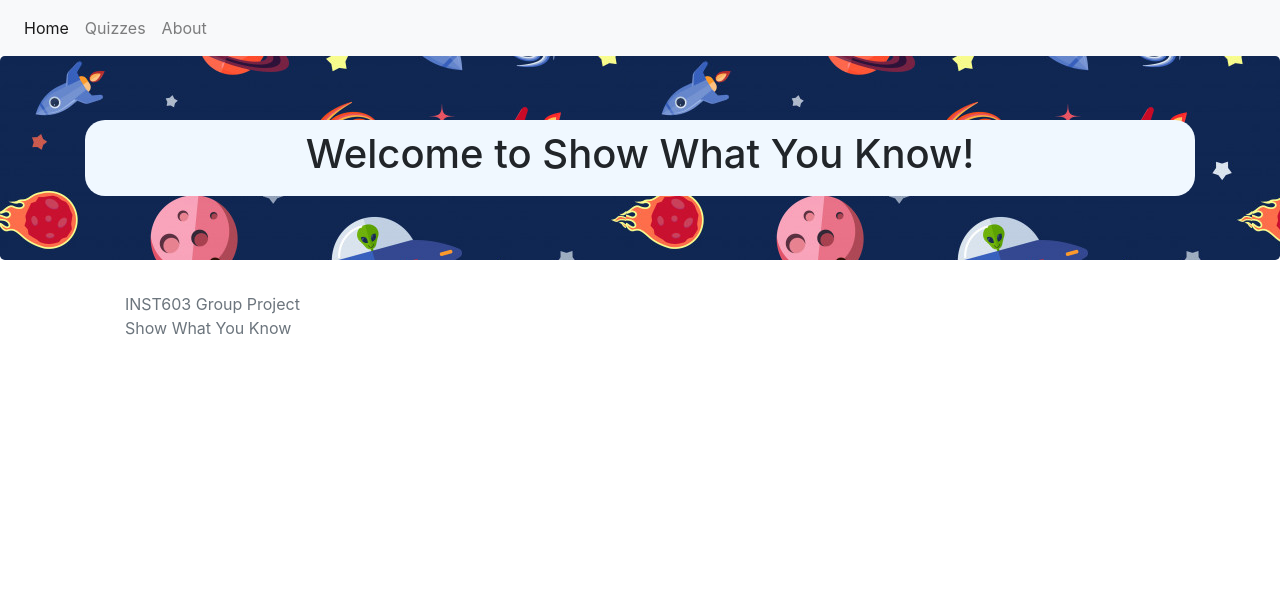
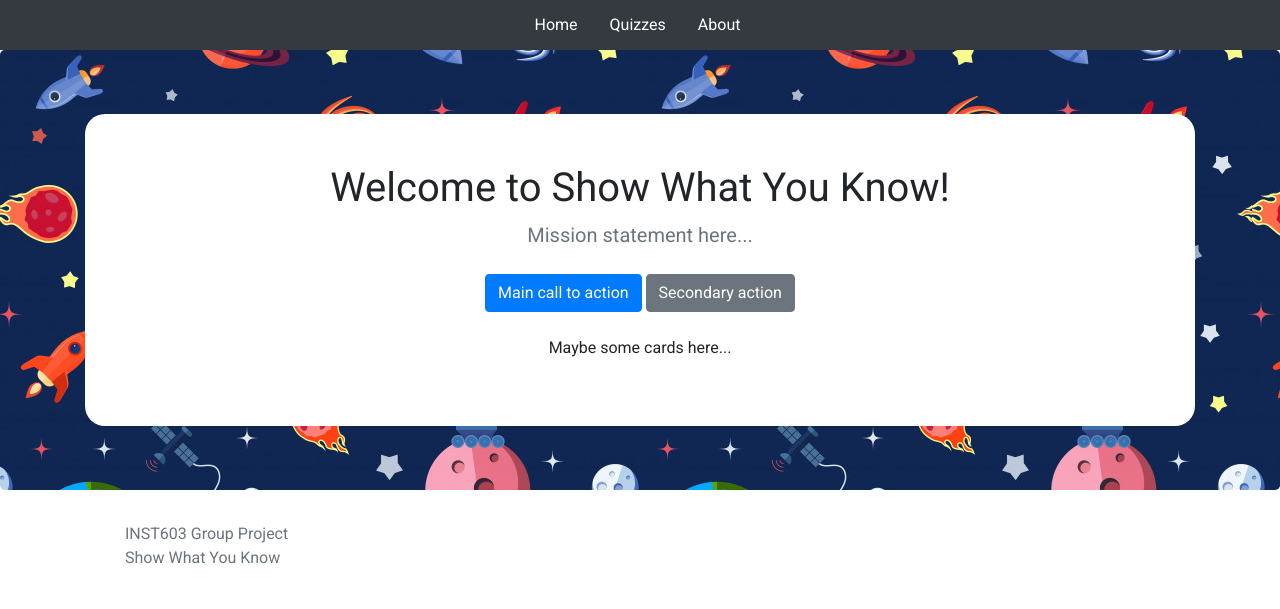
Before and after one commit to jakecupani/INFM603, a Django app: page / in a window 1280 px wide. Shown: the top 609 px of the page. Run offline with Django 3.2, Linux system fonts and the light colour scheme.

Commit message:
navbar styles

```diff
--- a/nasaswyk/nasaswyk/static/css/main.css
+++ b/nasaswyk/nasaswyk/static/css/main.css
@@ -1,3 +1,16 @@
 footer li {
     list-style: none;
 }
+
+body {
+    font-family: 'Roboto', sans-serif;
+}
+
+nav {
+    padding: 5px;
+}
+
+.nav-masthead a{
+    color: #fff;
+    border-bottom-color: #fff;
+}
--- a/nasaswyk/nasaswyk/templates/base.html
+++ b/nasaswyk/nasaswyk/templates/base.html
@@ -11,15 +11,17 @@
       integrity="sha384-TX8t27EcRE3e/ihU7zmQxVncDAy5uIKz4rEkgIXeMed4M0jlfIDPvg6uqKI2xXr2"
       crossorigin="anonymous"
     />
+    <link href="https://fonts.googleapis.com/css2?family=Roboto&display=swap" rel="stylesheet">
+
     <link rel="stylesheet" href="{% static 'css/main.css' %}">
     <!-- <link rel="stylesheet" href="{% static 'css/index.css' %}"> -->
-
+    <link rel="preconnect" href="https://fonts.gstatic.com">
   </head>
   <body>
 
     <!-- Header  -->
     <header>
-      <nav class="navbar navbar-expand-lg navbar-light bg-light">
+      <!-- <nav class="navbar navbar-expand-lg navbar-light bg-light">
         <button
           class="navbar-toggler"
           type="button"
@@ -47,6 +49,13 @@
             </li>
           </ul>
         </div>
+      </nav> -->
+
+
+      <nav class="nav navbar-expand-lg nav-masthead justify-content-center bg-dark">
+        <a class="nav-link" href="{% url 'index'%}">Home</a>
+        <a class="nav-link" href="{% url 'quiz' %}">Quizzes</a>
+        <a class="nav-link" href="{% url 'about'%}">About</a>
       </nav>
     </header>
 
--- a/nasaswyk/nasaswyk/templates/index.html
+++ b/nasaswyk/nasaswyk/templates/index.html
@@ -5,21 +5,37 @@
 <style>
     #index-content {
         background-image: url("{% static 'assets/space-pattern2.jpg' %}");
+        /* background-blend-mode: screen; */
     }
 
     .welcome {
-        background-color: aliceblue;
+        background-color: white;
         padding: 10px;
         border-radius: 20px;
+        padding-top: 50px;
+        padding-bottom: 50px;
     }
 
 
+
+
 </style>
-<div id="index-content" class="jumbotron">
+<div id="index-content" class="jumbotron text-center">
     <div class="container">
-        <div class="text-center welcome">
+        <!-- <div class="text-center welcome">
             <h1>Welcome to Show What You Know!</h1>
-        </div>
+        </div> -->
+        <section class="welcome">
+            <div class="">
+              <h1>Welcome to Show What You Know!</h1>
+              <p class="lead text-muted">Mission statement here...</p>
+              <p>
+                <a href="#" class="btn btn-primary my-2">Main call to action</a>
+                <a href="#" class="btn btn-secondary my-2">Secondary action</a>
+              </p>
+              <p>Maybe some cards here...</p>
+            </div>
+          </section>
     </div>
 </div>
 
```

What is needed -
Once more, give the listing above exactly, leaving each picture out.

Reply -
Before and after one commit to jakecupani/INFM603, a Django app: page / in a window 1280 px wide. Shown: the top 609 px of the page. Run offline with Django 3.2, Linux system fonts and the light colour scheme.

Commit message:
navbar styles

```diff
--- a/nasaswyk/nasaswyk/static/css/main.css
+++ b/nasaswyk/nasaswyk/static/css/main.css
@@ -1,3 +1,16 @@
 footer li {
     list-style: none;
 }
+
+body {
+    font-family: 'Roboto', sans-serif;
+}
+
+nav {
+    padding: 5px;
+}
+
+.nav-masthead a{
+    color: #fff;
+    border-bottom-color: #fff;
+}
--- a/nasaswyk/nasaswyk/templates/base.html
+++ b/nasaswyk/nasaswyk/templates/base.html
@@ -11,15 +11,17 @@
       integrity="sha384-TX8t27EcRE3e/ihU7zmQxVncDAy5uIKz4rEkgIXeMed4M0jlfIDPvg6uqKI2xXr2"
       crossorigin="anonymous"
     />
+    <link href="https://fonts.googleapis.com/css2?family=Roboto&display=swap" rel="stylesheet">
+
     <link rel="stylesheet" href="{% static 'css/main.css' %}">
     <!-- <link rel="stylesheet" href="{% static 'css/index.css' %}"> -->
-
+    <link rel="preconnect" href="https://fonts.gstatic.com">
   </head>
   <body>
 
     <!-- Header  -->
     <header>
-      <nav class="navbar navbar-expand-lg navbar-light bg-light">
+      <!-- <nav class="navbar navbar-expand-lg navbar-light bg-light">
         <button
           class="navbar-toggler"
           type="button"
@@ -47,6 +49,13 @@
             </li>
           </ul>
         </div>
+      </nav> -->
+
+
+      <nav class="nav navbar-expand-lg nav-masthead justify-content-center bg-dark">
+        <a class="nav-link" href="{% url 'index'%}">Home</a>
+        <a class="nav-link" href="{% url 'quiz' %}">Quizzes</a>
+        <a class="nav-link" href="{% url 'about'%}">About</a>
       </nav>
     </header>
 
--- a/nasaswyk/nasaswyk/templates/index.html
+++ b/nasaswyk/nasaswyk/templates/index.html
@@ -5,21 +5,37 @@
 <style>
     #index-content {
         background-image: url("{% static 'assets/space-pattern2.jpg' %}");
+        /* background-blend-mode: screen; */
     }
 
     .welcome {
-        background-color: aliceblue;
+        background-color: white;
         padding: 10px;
         border-radius: 20px;
+        padding-top: 50px;
+        padding-bottom: 50px;
     }
 
 
+
+
 </style>
-<div id="index-content" class="jumbotron">
+<div id="index-content" class="jumbotron text-center">
     <div class="container">
-        <div class="text-center welcome">
+        <!-- <div class="text-center welcome">
             <h1>Welcome to Show What You Know!</h1>
-        </div>
+        </div> -->
+        <section class="welcome">
+            <div class="">
+              <h1>Welcome to Show What You Know!</h1>
+              <p class="lead text-muted">Mission statement here...</p>
+              <p>
+                <a href="#" class="btn btn-primary my-2">Main call to action</a>
+                <a href="#" class="btn btn-secondary my-2">Secondary action</a>
+              </p>
+              <p>Maybe some cards here...</p>
+            </div>
+          </section>
     </div>
 </div>
 
```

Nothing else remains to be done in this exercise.